■ **What is needed**: Every record must be given again word for word; no picture belongs in the copy.

++++++++

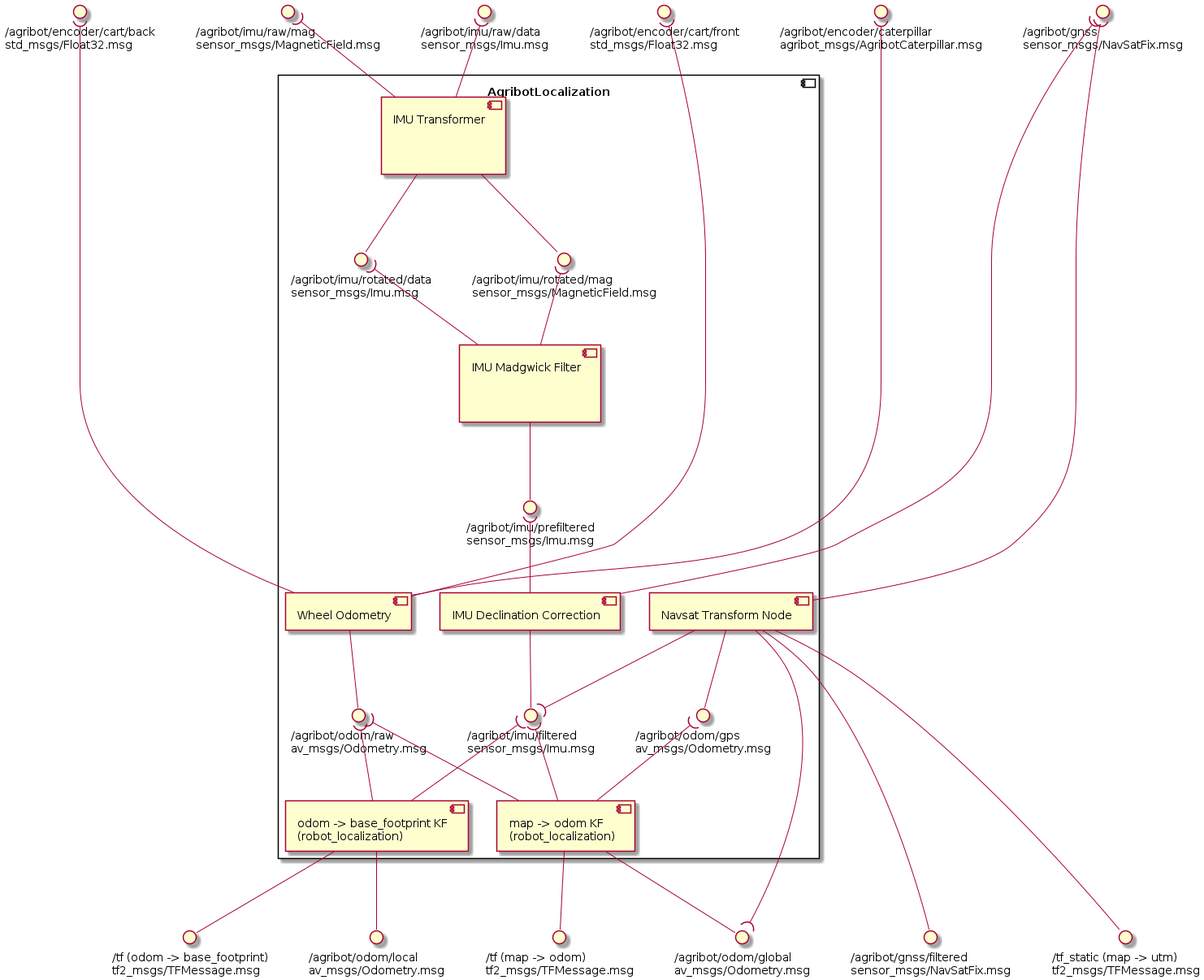
This is doc/component_diagram/component_diagram.png from agribot-2-0/agribot_localization, a PlantUML export, as it was before one commit.
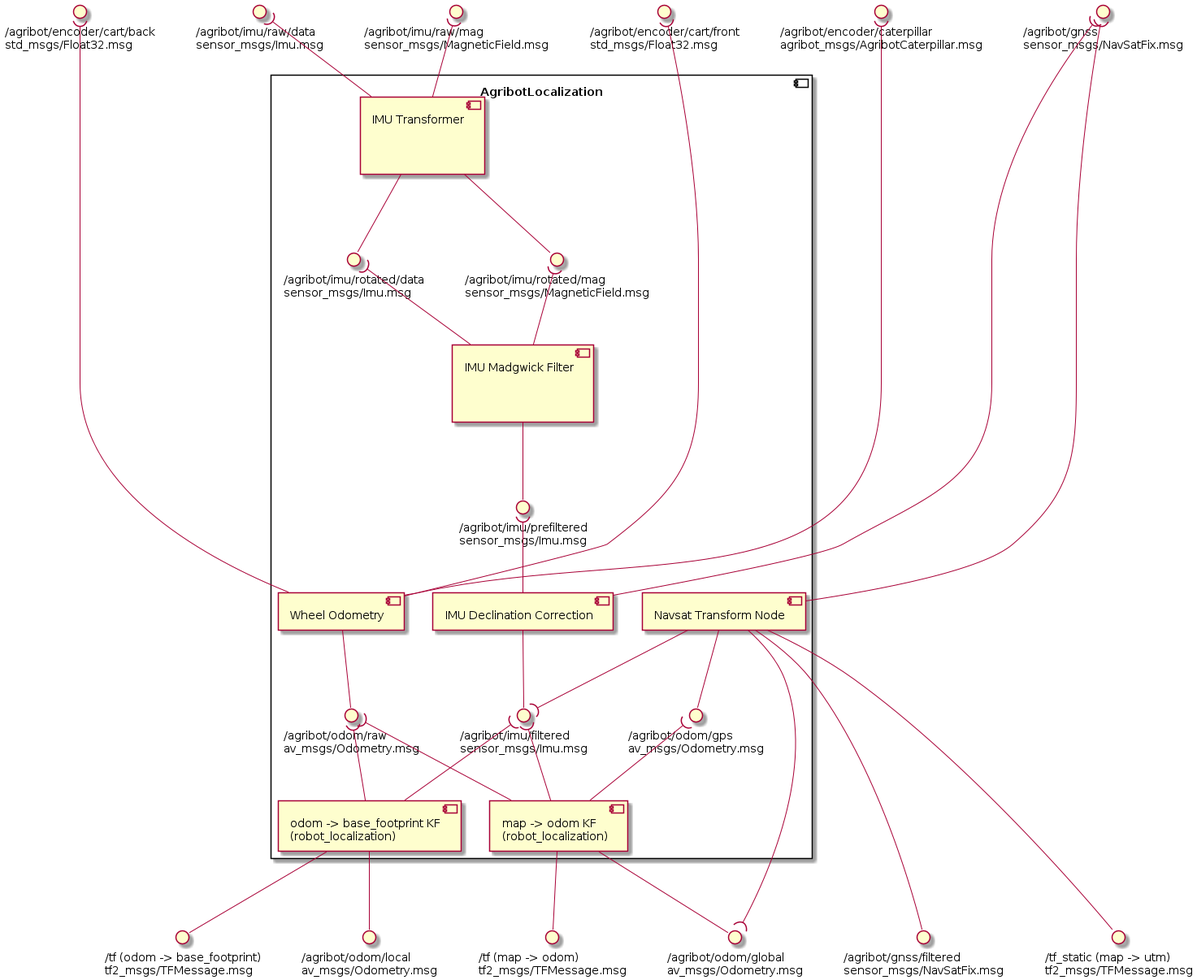
The same file after the commit.

Commit message:
Minor improvement in formatting

Change to the diagram source:
```diff
@@ -59,8 +59,8 @@
 
 }
 
+Transformer -up-( mag_raw
 Transformer -up-( imu_raw
-Transformer -up-( mag_raw
 
 WheelOdometry -up-----( encoder_caterpillar
 WheelOdometry -up-----( encoder_cart_front
```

++++++++

■ **Response area**:
This is doc/component_diagram/component_diagram.png from agribot-2-0/agribot_localization, a PlantUML export, as it was before one commit.
The same file after the commit.

Commit message:
Minor improvement in formatting

Change to the diagram source:
```diff
@@ -59,8 +59,8 @@
 
 }
 
+Transformer -up-( mag_raw
 Transformer -up-( imu_raw
-Transformer -up-( mag_raw
 
 WheelOdometry -up-----( encoder_caterpillar
 WheelOdometry -up-----( encoder_cart_front
```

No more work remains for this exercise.